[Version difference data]
····················
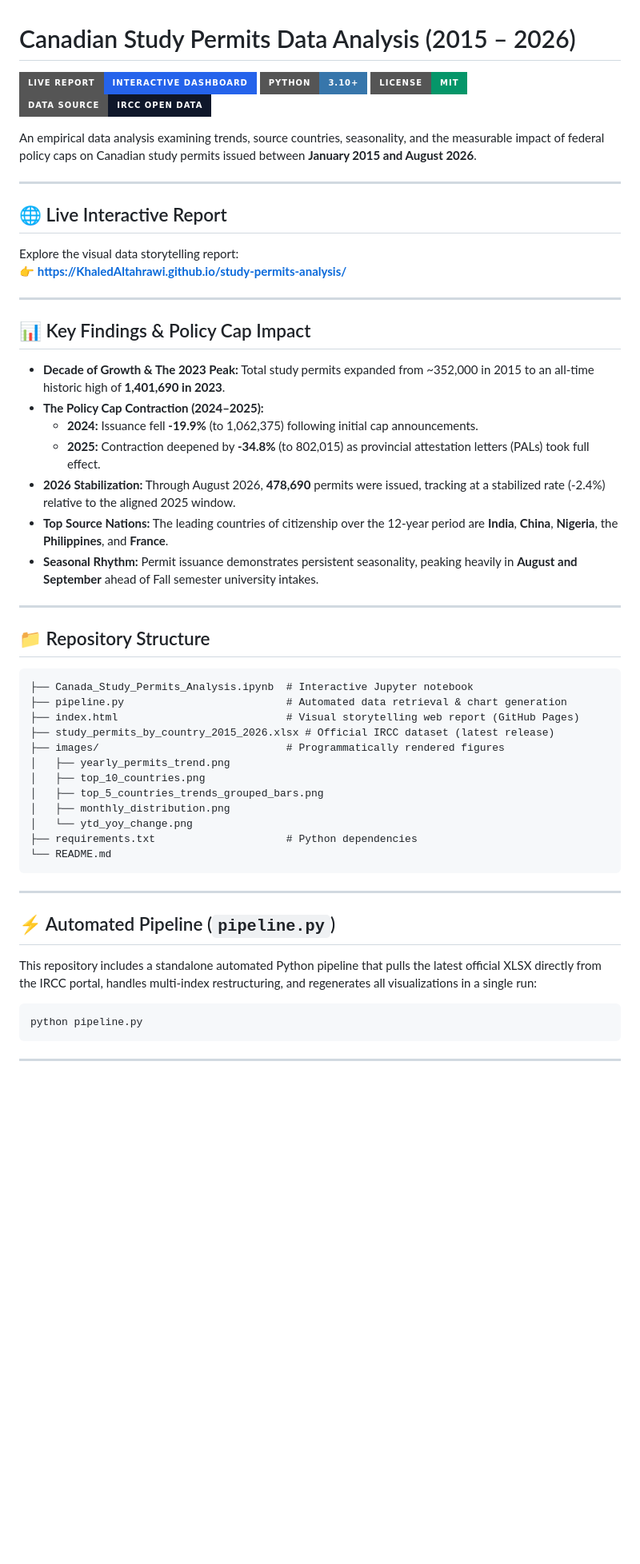
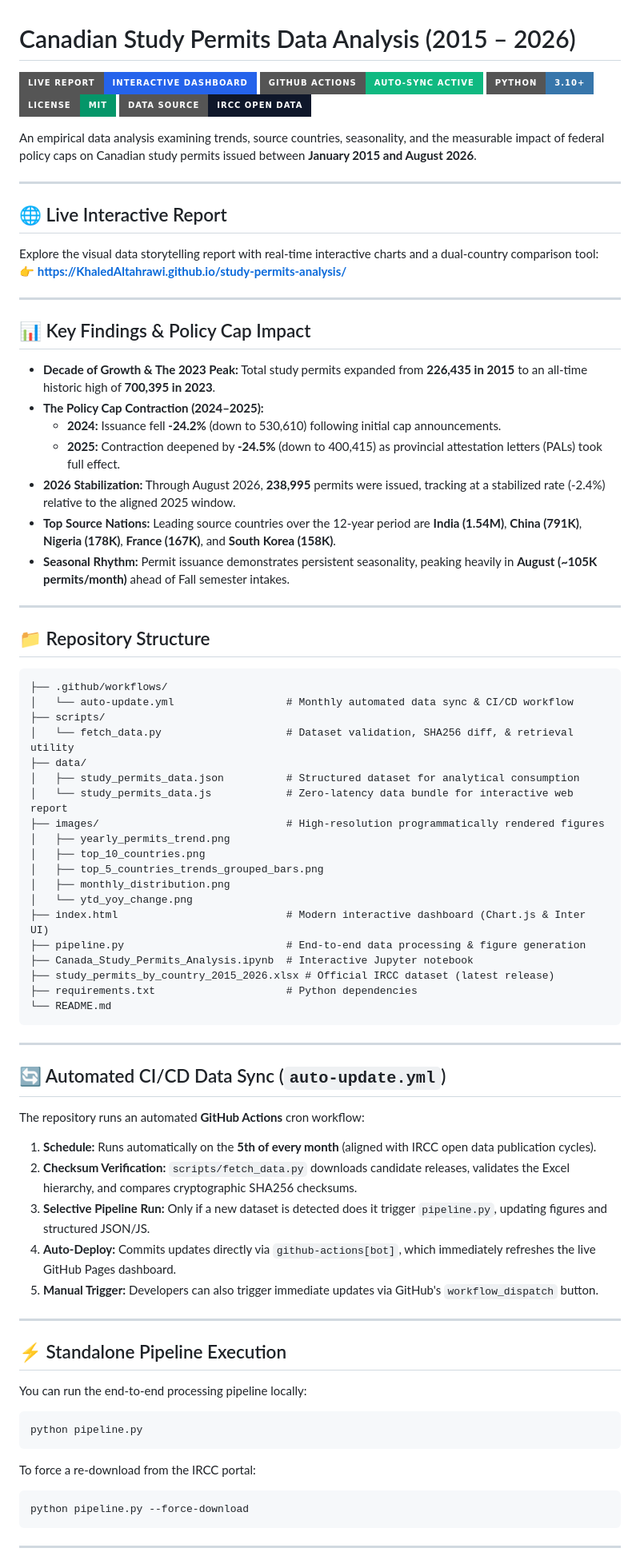
Before and after one commit to KhaledAltahrawi/study-permits-analysis, a Markdown page: README.md, the part around one of its changes. Shown at 80% size. GitHub-like rendering; badges without logos; blank space fills up the shorter version.

````diff
--- a/README.md
+++ b/README.md
@@ -1,6 +1,7 @@
 # Canadian Study Permits Data Analysis (2015 – 2026)
 
 [![Live Report](https://img.shields.io/badge/Live_Report-Interactive_Dashboard-2563eb?style=for-the-badge&logo=google-chrome&logoColor=white)](https://KhaledAltahrawi.github.io/study-permits-analysis/)
+[![Monthly Data Sync](https://img.shields.io/badge/GitHub_Actions-Auto--Sync_Active-10b981?style=for-the-badge&logo=githubactions&logoColor=white)](https://github.com/KhaledAltahrawi/study-permits-analysis/actions/workflows/auto-update.yml)
 [![Python: 3.10+](https://img.shields.io/badge/Python-3.10+-3776AB?style=for-the-badge&logo=python&logoColor=white)](https://www.python.org/)
 [![License: MIT](https://img.shields.io/badge/License-MIT-059669?style=for-the-badge)](LICENSE)
 [![Data Source](https://img.shields.io/badge/Data_Source-IRCC_Open_Data-0f172a?style=for-the-badge)](https://open.canada.ca/data/en/dataset/90115b00-f9b8-49e8-afa3-b4cff8facaee)
@@ -11,49 +12,73 @@ An empirical data analysis examining trends, source countries, seasonality, and
 
 ## 🌐 Live Interactive Report
 
-Explore the visual data storytelling report:
+Explore the visual data storytelling report with real-time interactive charts and a dual-country comparison tool:
 👉 **[https://KhaledAltahrawi.github.io/study-permits-analysis/](https://KhaledAltahrawi.github.io/study-permits-analysis/)**
 
 ---
 
 ## 📊 Key Findings & Policy Cap Impact
 
-- **Decade of Growth & The 2023 Peak:** Total study permits expanded from ~352,000 in 2015 to an all-time historic high of **1,401,690 in 2023**.
+- **Decade of Growth & The 2023 Peak:** Total study permits expanded from **226,435 in 2015** to an all-time historic high of **700,395 in 2023**.
 - **The Policy Cap Contraction (2024–2025):**
-  - **2024:** Issuance fell **-19.9%** (to 1,062,375) following initial cap announcements.
-  - **2025:** Contraction deepened by **-34.8%** (to 802,015) as provincial attestation letters (PALs) took full effect.
-- **2026 Stabilization:** Through August 2026, **478,690** permits were issued, tracking at a stabilized rate (-2.4%) relative to the aligned 2025 window.
-- **Top Source Nations:** The leading countries of citizenship over the 12-year period are **India**, **China**, **Nigeria**, the **Philippines**, and **France**.
-- **Seasonal Rhythm:** Permit issuance demonstrates persistent seasonality, peaking heavily in **August and September** ahead of Fall semester university intakes.
+  - **2024:** Issuance fell **-24.2%** (down to 530,610) following initial cap announcements.
+  - **2025:** Contraction deepened by **-24.5%** (down to 400,415) as provincial attestation letters (PALs) took full effect.
+- **2026 Stabilization:** Through August 2026, **238,995** permits were issued, tracking at a stabilized rate (-2.4%) relative to the aligned 2025 window.
+- **Top Source Nations:** Leading source countries over the 12-year period are **India (1.54M)**, **China (791K)**, **Nigeria (178K)**, **France (167K)**, and **South Korea (158K)**.
+- **Seasonal Rhythm:** Permit issuance demonstrates persistent seasonality, peaking heavily in **August (~105K permits/month)** ahead of Fall semester intakes.
 
 ---
 
 ## 📁 Repository Structure
 
 ```text
-├── Canada_Study_Permits_Analysis.ipynb  # Interactive Jupyter notebook
-├── pipeline.py                          # Automated data retrieval & chart generation
-├── index.html                           # Visual storytelling web report (GitHub Pages)
-├── study_permits_by_country_2015_2026.xlsx # Official IRCC dataset (latest release)
-├── images/                              # Programmatically rendered figures
+├── .github/workflows/
+│   └── auto-update.yml                  # Monthly automated data sync & CI/CD workflow
+├── scripts/
+│   └── fetch_data.py                    # Dataset validation, SHA256 diff, & retrieval utility
+├── data/
+│   ├── study_permits_data.json          # Structured dataset for analytical consumption
+│   └── study_permits_data.js            # Zero-latency data bundle for interactive web report
+├── images/                              # High-resolution programmatically rendered figures
 │   ├── yearly_permits_trend.png
 │   ├── top_10_countries.png
 │   ├── top_5_countries_trends_grouped_bars.png
 │   ├── monthly_distribution.png
 │   └── ytd_yoy_change.png
+├── index.html                           # Modern interactive dashboard (Chart.js & Inter UI)
+├── pipeline.py                          # End-to-end data processing & figure generation
+├── Canada_Study_Permits_Analysis.ipynb  # Interactive Jupyter notebook
+├── study_permits_by_country_2015_2026.xlsx # Official IRCC dataset (latest release)
 ├── requirements.txt                     # Python dependencies
 └── README.md
 ```
 
 ---
 
-## ⚡ Automated Pipeline (`pipeline.py`)
+## 🔄 Automated CI/CD Data Sync (`auto-update.yml`)
 
-This repository includes a standalone automated Python pipeline that pulls the latest official XLSX directly from the IRCC portal, handles multi-index restructuring, and regenerates all visualizations in a single run:
+The repository runs an automated **GitHub Actions** cron workflow:
+1. **Schedule:** Runs automatically on the **5th of every month** (aligned with IRCC open data publication cycles).
+2. **Checksum Verification:** `scripts/fetch_data.py` downloads candidate releases, validates the Excel hierarchy, and compares cryptographic SHA256 checksums.
+3. **Selective Pipeline Run:** Only if a new dataset is detected does it trigger `pipeline.py`, updating figures and structured JSON/JS.
+4. **Auto-Deploy:** Commits updates directly via `github-actions[bot]`, which immediately refreshes the live GitHub Pages dashboard.
+5. **Manual Trigger:** Developers can also trigger immediate updates via GitHub's `workflow_dispatch` button.
+
+---
+
+## ⚡ Standalone Pipeline Execution
+
+You can run the end-to-end processing pipeline locally:
 
 ```bash
 python pipeline.py
 ```
 
+To force a re-download from the IRCC portal:
+
+```bash
+python pipeline.py --force-download
+```
+
 ---
 
````
Also changed, not shown: other parts of README.md (+2 -6 lines), images/monthly_distribution.png, images/top_10_countries.png, images/top_5_countries_trends_grouped_bars.png, images/yearly_permits_trend.png, images/ytd_yoy_change.png, 7 other files.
····················
### Task to complete
Among the entries, count how many lines hold the string "storytelling", then state only that number.

### The completed task
3